“Samford has enjoyed a celebrated reputation in the Southeast and across the nation with regard to our voice area. At the heart of this reputation is Russell Hedger who prepared generations of singers who perform, teach and minister in places of distinction and leadership. He is quite simply one of the great heroes of Samford’s history,” said Joe Hopkins, dean of the School of the Arts.
At 96, Russell passed away this summer. He spent 30 years teaching voice at Samford and retired in 1995. He led the voice area, teaching voice, diction, vocal literature and pedagogy while maintaining an active career performing. He was a guest performer with the Birmingham, Louisville, and Chattanooga Symphonies. He was a soloist with the Kentucky Opera Association, Opera at Tanglewood and the Opera at the University of Alabama.
He received a B.M.E. from the University of Louisville School of Music in Kentucky 1952, M.S.M. School of Sacred Music of Southern Baptist Theological Seminary 1955, and continued studies at University of Southern California. He taught at University of Alabama, Anderson College and Troy State University prior to teaching at Samford. Russell was married to Joyce Ash Hedger and had two sons.
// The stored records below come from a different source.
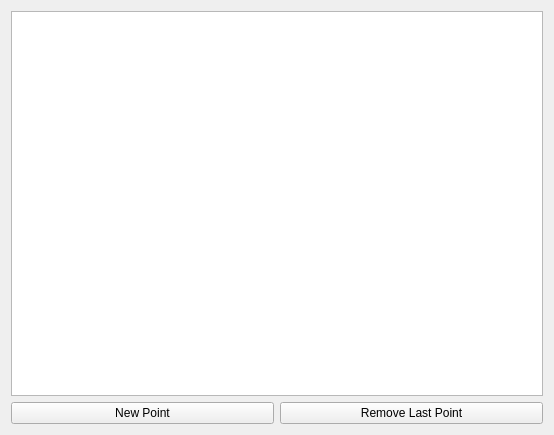
Above: A10_Shared_Memory/A10_Main_Window.ui from fscopulovic-tgm/SEW-16-17 before the change. Below: the same form after it.
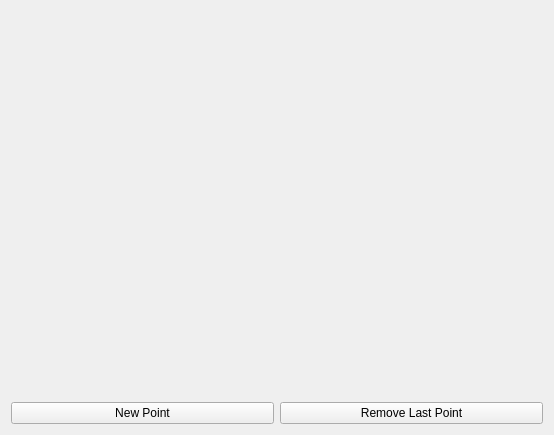
That is the form after the change.

What changed in the file:
```diff
--- a/A10_Shared_Memory/A10_Main_Window.ui
+++ b/A10_Shared_Memory/A10_Main_Window.ui
@@ -29,7 +29,7 @@
     </widget>
    </item>
    <item row="0" column="0" colspan="2">
-    <widget class="QGraphicsView" name="graphicsView"/>
+    <widget class="QWidget" name="widget" native="true"/>
    </item>
   </layout>
  </widget>
```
“More than just a voice teacher, Russell was one of the kindest, gentlest people I have ever known. Few people know that Russell was an artist and loved to write limericks. He was also an avid gardener,” said Kenny Gannon, a former voice student. Gannon also shared that Russell had served in the army in World War II and fought in the Battle of the Bulge.
In 2011, Samford hosted a concert featuring former student Gran Wilson and many tributes were recorded at that time. Words such as “exceptional” and “committed to his students” were echoed by many of the contributors including three former deans, Gene Black, Milburn Price and Claude Rhea.
He is remembered fondly by the many students he taught and the Samford community. “Russell Hedger was the type of voice teacher and person that we all aspire to be. He gave 100% of his time and effort to his students, whether they be his best or his weakest and they loved him for it. He simply loved teaching singing and shared this love with his students. Russell was constantly striving to be a better singer and teacher. He was a lifelong learner. He will be missed and remembered by those of us who were fortunate to know him,” said retired music faculty Randall Richardson.
A service to celebrate the life of Mr. Hedger will be held at a later date.